This past week, a 26 year-old song by Dire Straits became a top-seller in Canada. “Money For Nothing” found itself once again on the charts as people downloaded the song in droves after Canada’s broadcasting content regulator issued a ruling effectively banning airplay of the unedited version of the song. The issue at hand is Mark Knopfler’s use of the word “faggot” three times in the song, which the Canadian Broadcast Standards Council ruled was in violation of their codes of conduct.
The vast majority of people – gay, straight, and otherwise – were perplexed by the ruling, and many of them instantly went to iTunes and paid 99 cents to hear what all of the fuss was about.
Dire Straits hasn’t had a significant hit since the early 90s, and the band broke up in 1995. Today, after years of relative obscurity, they are once again on the charts thanks to the power of a good controversy.
Controversy, in certain circumstances, can be a great thing for a brand.
Throughout the years, Calvin Klein has been the subject of controversy because of their sexually suggestive advertising. Their ads have not only featured revealing and suggestive images, but they have also blurred the lines of age, sexual orientation, and even gender identity. They have consistently been the target of complaints for their ads, yet they continue to be a very successful clothing brand. The complaints only serve to make their brand identity stronger.
Red Bull has been beaten up many times over. In 2009, Red Bull exported from Austria was discoverd to contain trace amounts of cocaine. A 2008 study reported that drinking even one can of Red Bull had negative impact on blood coagulation and raised cardiovascular risks. The drink was even banned in France, Norway, and Denmark, although the bans have since been lifted in Norway and Denmark. Today, despite it all, Red Bull is the most popular energy drink in the world.
On the other hand, the list of brands that have been damaged a great deal by controversy is long. Tiger Woods. British Petroleum. Union Carbide. Gary Glitter. Certainly nothing good can come to any brand that destroy’s the environment (BP), kills people (Union Carbide), lies to people (Tiger Woods), and hurts children (Gary Glitter).
So when does controversy benefit the brand?
1. When the controversy speaks to the brand’s image. Calvin Klein fashions are all about sex, so generating controversy over sexually-suggestive ads is perfectly in-line with the brand’s image. Red Bull is most popular with young, edgy consumers who thrive on danger. Controversy that positions Red Bull as dangerous is perfect for the brand’s image.
2. When the controversy doesn’t (directly) hurt anyone. The impact of hearing Dire Straits say “faggot” isn’t instantly measurable and is certainly up for debate. Viewing suggestive Calvin Klein ads might be detrimental to someone, but it is impossible to determine who and how. Red Bull has only been indirectly link to deaths such as a 2009 instance where a 21 year-old woman died after drinking four cans of Red Bull. But the drinks were mixed with alcohol, and it was later determined that she had a rare heart condition and epilepsy.
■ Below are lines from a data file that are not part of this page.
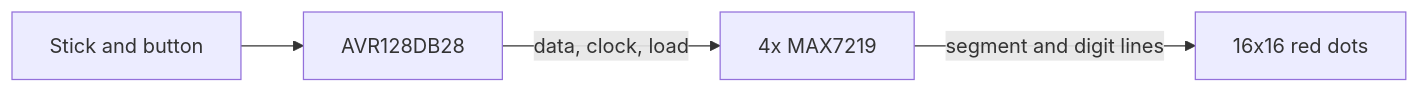
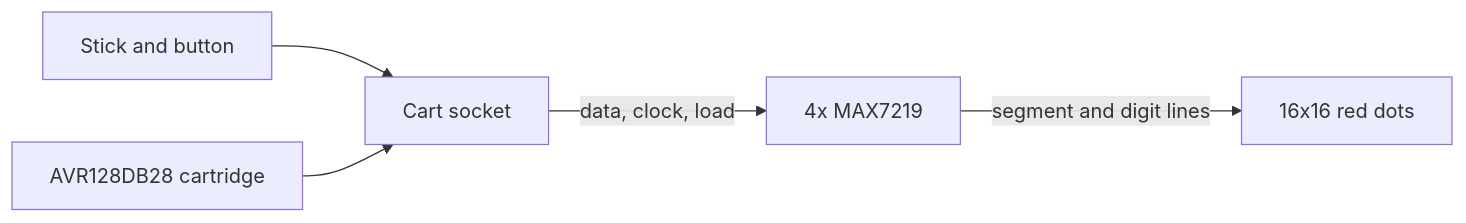
Before and after one commit to gustavostuff/maki-nita: the diagram in docs/hardware.md, drawn with Mermaid. The commit also changed other lines of this file and 18 other files, not shown here.

````diff
--- a/docs/hardware.md
+++ b/docs/hardware.md
@@ -9,6 +9,7 @@
 ```mermaid
 flowchart LR
-  controls[Stick and button] --> avr[AVR128DB28]
-  avr -->|data, clock, load| drivers[4x MAX7219]
+  controls[Stick and button] --> socket[Cart socket]
+  cart[AVR128DB28 cartridge] --> socket
+  socket -->|data, clock, load| drivers[4x MAX7219]
   drivers -->|segment and digit lines| leds[16x16 red dots]
 ```
````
3. When the controversy is temporary. Soon we’ll all forget about “Money For Nothing” again. Calvin Klein ads will be taken down and new ones put up. Some future research will show that Red Bull is safe. For all of these brands, the controversies will come and go and come again. While controversy is good for each of these brands, it cannot be the only thing driving them forward. They can thrive on temporary controversy, but seldom can controversy form a brand’s primary directive.
Controversy, handled properly, can be a great thing for a brand. For the right brand at the right time, it can quickly help build brand identity, create excitement, raise awareness, and move product.